These are funds that investors should consider for their core portfolio for the competitive post-tax gains they generate. Long-term capital gains from debt funds are taxed at 20% but the tax payable comes down with the benefit of indexation, making them a good investment choice.
“Investors must be wary of chasing high YTMs (yields-to-maturity) and high returns in debt funds. They should instead evaluate the debt fund portfolio to understand the risks either on their own or work with an adviser who is able to do it for them,” said Rego.
The Bharat Bond Exchange-Traded Fund (ETF), which allows investors to tie in the yields at the time of making the investment if they hold to maturity, is a tax-efficient alternative for investors in bank fixed deposits (FDs), now that the Section 80C benefit on five-year FDs has also been made optional. With yields of 7.34% for the 10-year ETF and 6.37% for the three-year version, Bharat Bond ETF scores over bank FDs of similar tenors in terms of returns. Since they have a portfolio of government-backed bonds, the investors’ need for safety is also taken care of.
Unlike equity investments where mutual funds are the preferred vehicle for retail investors, for their debt allocations, investors first like to exhaust the traditional investment avenues that provide guaranteed returns before considering debt funds.
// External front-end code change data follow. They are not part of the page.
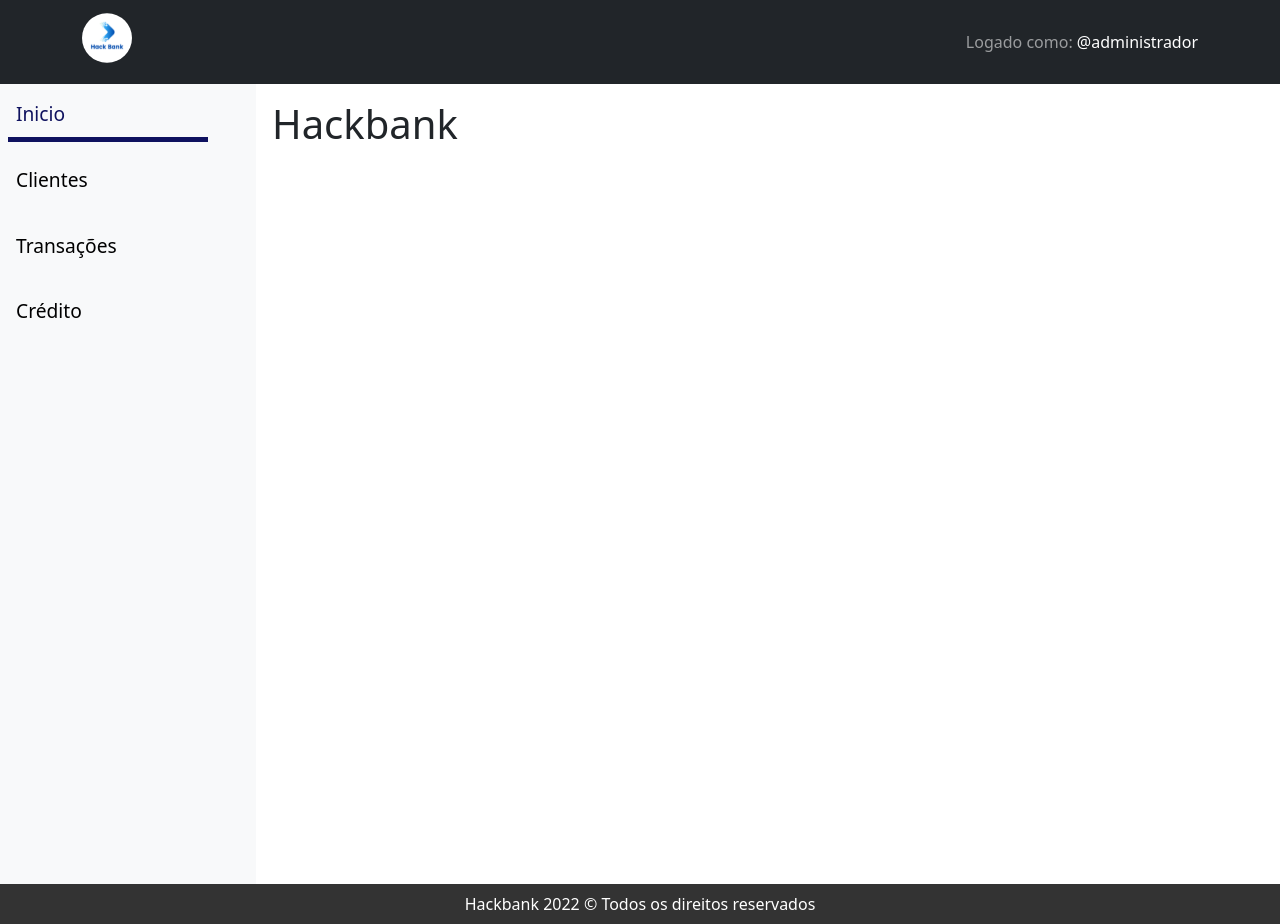
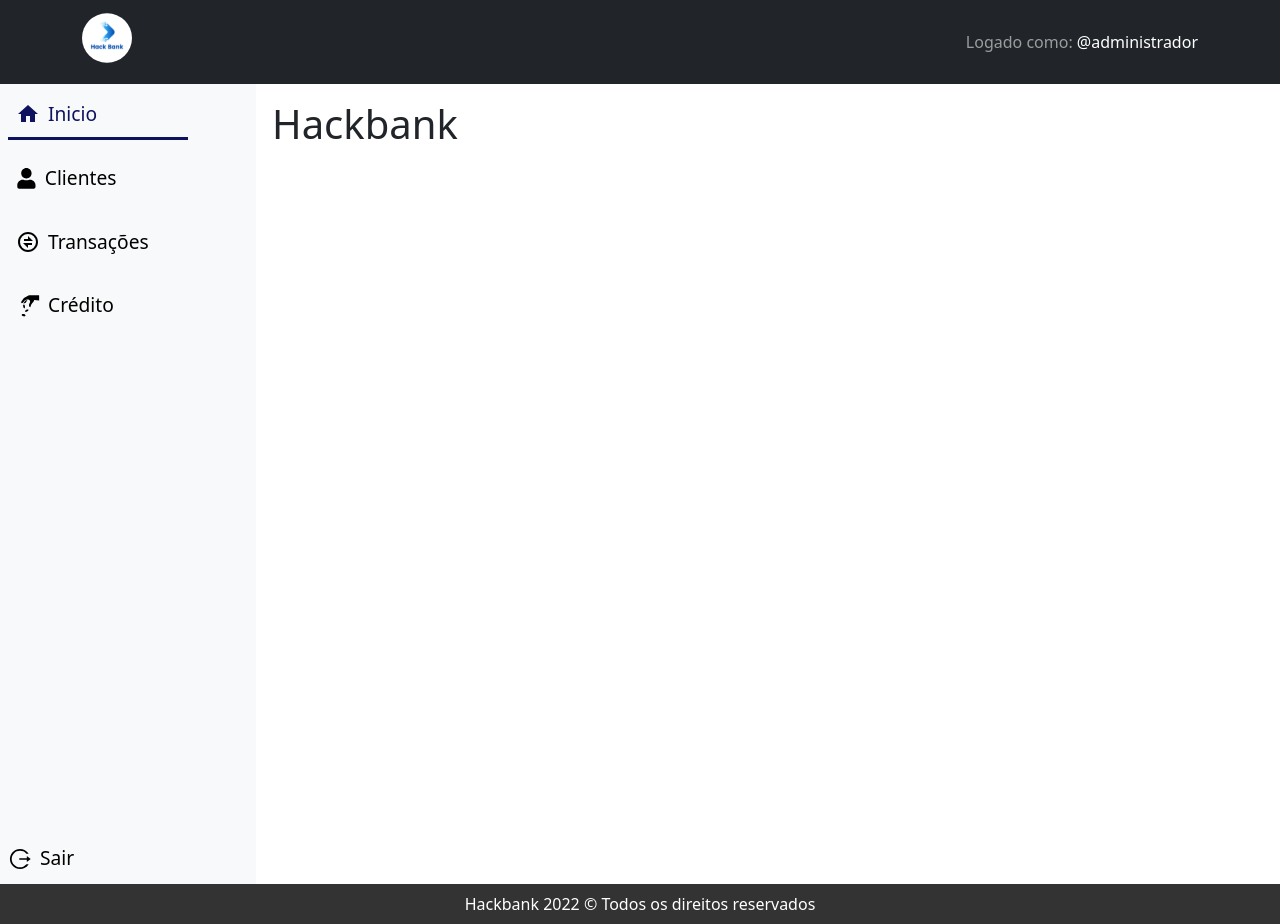
Before and after one commit to AdrianoLupossa/hackbank, a Next.js app: page / in a window 1280 px wide. Built offline with nearby package versions, Linux system fonts and the light colour scheme.

Commit message:
add sidebar

```diff
--- a/components/Sidebar/index.jsx
+++ b/components/Sidebar/index.jsx
@@ -1,7 +1,14 @@
 import Link from "next/link";
+
+import styled from "styled-components";
+
+import { MdHome } from "react-icons/md";
+import { FaUser } from "react-icons/fa";
+import { RiExchangeLine } from "react-icons/ri";
+import { GiPayMoney } from "react-icons/gi";
+import { AiOutlineLogout } from "react-icons/ai";
+
 import Nav from "react-bootstrap/Nav";
-import NavLink from "react-bootstrap/NavLink";
-import styled from "styled-components";
 
 const StyledSidebar = styled.aside`
   height: 100vh;
@@ -18,8 +25,9 @@ const MenuItem = styled.a`
   cursor: pointer;
   padding: 0.5rem;
   transition: all 0.3s ease-in-out;
-  border-bottom: transparent 5px solid;
-  width: 200px;
+  border-bottom: transparent 3px solid;
+  width: 180px;
+  gap: 0.5rem;
 
   &:active {
     /* background-color: #100747; */
@@ -35,21 +43,35 @@ const MenuItem = styled.a`
 
 export default function Sidebar() {
   return (
-    <StyledSidebar className="bg-light">
+    <StyledSidebar className="bg-light d-flex flex-column justify-content-between">
       <Nav className="d-flex flex-column p-2" style={{ gap: "1rem" }}>
         <Link href="/">
-          <MenuItem className="text-decoration-none active">Inicio</MenuItem>
+          <MenuItem className="text-decoration-none active d-flex align-items-center">
+            <MdHome size="1.5rem" /> Inicio
+          </MenuItem>
         </Link>
         <Link href="/customers">
-          <MenuItem className="text-decoration-none">Clientes</MenuItem>
+          <MenuItem className="text-decoration-none d-flex align-items-center">
+            <FaUser size="1.3rem" /> Clientes
+          </MenuItem>
         </Link>
         <Link href="/transactions">
-          <MenuItem className="text-decoration-none">Transações</MenuItem>
+          <MenuItem className="text-decoration-none d-flex align-items-center">
+            <RiExchangeLine size="1.5rem" /> Transações
+          </MenuItem>
         </Link>
         <Link href="/credit">
-          <MenuItem className="text-decoration-none">Crédito</MenuItem>
+          <MenuItem className="text-decoration-none d-flex align-items-center">
+            <GiPayMoney size="1.5rem" /> Crédito
+          </MenuItem>
         </Link>
       </Nav>
+
+      <Link href="/logout">
+        <MenuItem className="text-decoration-none d-flex align-items-center">
+          <AiOutlineLogout size="1.5rem" /> Sair
+        </MenuItem>
+      </Link>
     </StyledSidebar>
   );
 }
--- a/package.json
+++ b/package.json
@@ -14,6 +14,7 @@
     "react": "18.2.0",
     "react-bootstrap": "^2.4.0",
     "react-dom": "18.2.0",
+    "react-icons": "^4.4.0",
     "styled-components": "^5.3.5"
   },
   "devDependencies": {
--- a/styles/globals.css
+++ b/styles/globals.css
@@ -2,8 +2,7 @@ html,
 body {
   padding: 0;
   margin: 0;
-  font-family: -apple-system, BlinkMacSystemFont, Segoe UI, Roboto, Oxygen,
-    Ubuntu, Cantarell, Fira Sans, Droid Sans, Helvetica Neue, sans-serif;
+  font-family: "roboto", sans-serif;
 }
 
 a {
```
Also changed, not shown: 2 other files (tests, documents, lock files or other folders).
With the tax shield coming off, many of these investments are now vulnerable on the return metric and this is where well-managed, high-quality and short-term funds can make their space in investors’ portfolio.